I got this. Here's your answer, but I feel that it got a little off-track somehow:
The kid needs to walk up to a guard and exercise some personal responsibility (bootstraps) by announcing his decision to return to Mexico (virtue signaling). Once the guard inexplicably lets him out on a whim, the kid can head south - avoiding the Starbucks and the sinful temptation of avocado toast, which has ruined so many young lives. God will watch over this kid, providing both trials and resources (prosperity gospel). The kid can then join up with one of the many caravans of American citizens headed south of the border for medical care (The American healthcare model being a good example of jam tomorrow). Once in Mexico, the youth's exemplary moral character and fortitude will be showcased as he overcomes every challenge - drugs, gangs, and pirates. After twenty years of adventure in Mexico, the youth is now a manly man in his thirties - the same age that Jesus was when Jesus began preaching. Unknown to him, his parents have settled into a nearby Mexican town, and the now-successful son is tearfully reunited with his aged parents. It's an ~American~ success story. See? Everything works out for the best. Never mind the legion of villains in the background.

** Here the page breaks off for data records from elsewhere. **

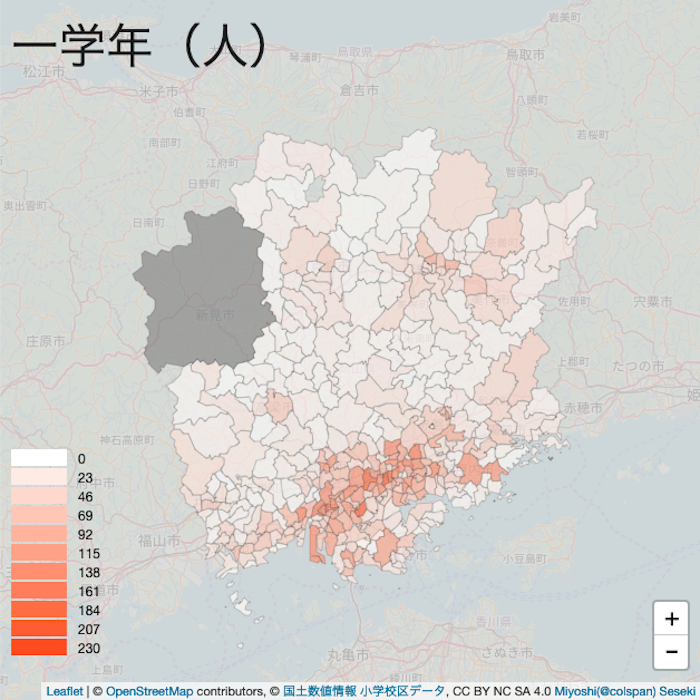
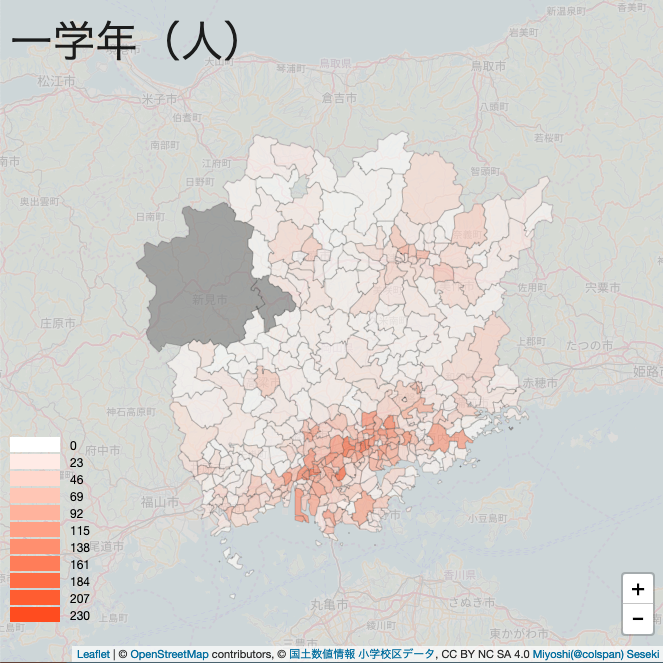
小中学校のshapeをひとまず2018年に統一

diff --git a/index.html b/index.html
@@ -139,11 +139,11 @@
 
       <h3 class="center">小学校区単位データ</h3>
       <div class="col s12 m3 l3">
-        <a class="tooltipped" data-position="top" data-tooltip="クリックすると可視化画面に移動します" href="elementary_school_districts.html#sample=./sample_data/elementary_okayama_district2016.csv"><img src="img/elementary_okayama_district2016.PNG" width="100%"><br /> 小学校生徒数・学級数/2016
+        <a class="tooltipped" data-position="top" data-tooltip="クリックすると可視化画面に移動します" href="elementary_school_districts20190322.html#sample=./sample_data/elementary_okayama_district2016.csv"><img src="img/elementary_okayama_district2016.PNG" width="100%"><br /> 小学校生徒数・学級数/2016
                 </a>
       </div>
       <div class="col s12 m3 l3">
-        <a class="tooltipped" data-position="top" data-tooltip="クリックすると可視化画面に移動します" href="elementary_school_districts2017.html#sample=./sample_data/elementary_okayama_district2017.csv"><img src="img/elementary_okayama_district2017.PNG" width="100%"><br /> 小学校生徒数・学級数/2017
+        <a class="tooltipped" data-position="top" data-tooltip="クリックすると可視化画面に移動します" href="elementary_school_districts20190322.html#sample=./sample_data/elementary_okayama_district2017.csv"><img src="img/elementary_okayama_district2017.PNG" width="100%"><br /> 小学校生徒数・学級数/2017
                 </a>
       </div>
       <div class="col s12 m3 l3">
@@ -157,7 +157,7 @@
 
         <h3 class="center">中学校区単位データ</h3>
       <div class="col s12 m3 l3">
-        <a class="tooltipped" data-position="top" data-tooltip="クリックすると可視化画面に移動します" href="junior_high_school_districts.html#sample=./sample_data/junior_high_junior_high_district2016.csv"><img src="img/junior_high_junior_high_district2016.png" width="100%"><br /> 中学校生徒数・学級数/2016
+        <a class="tooltipped" data-position="top" data-tooltip="クリックすると可視化画面に移動します" href="junior_high_school_districts20190322.html#sample=./sample_data/junior_high_junior_high_district2016.csv"><img src="img/junior_high_junior_high_district2016.png" width="100%"><br /> 中学校生徒数・学級数/2016
                 </a>
       </div>
       <div class="col s12 m3 l3">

These sorts of fairy tales have their place and their popularity. I feel like I wrote a bestselling novel just now. Who knew that it was just this easy?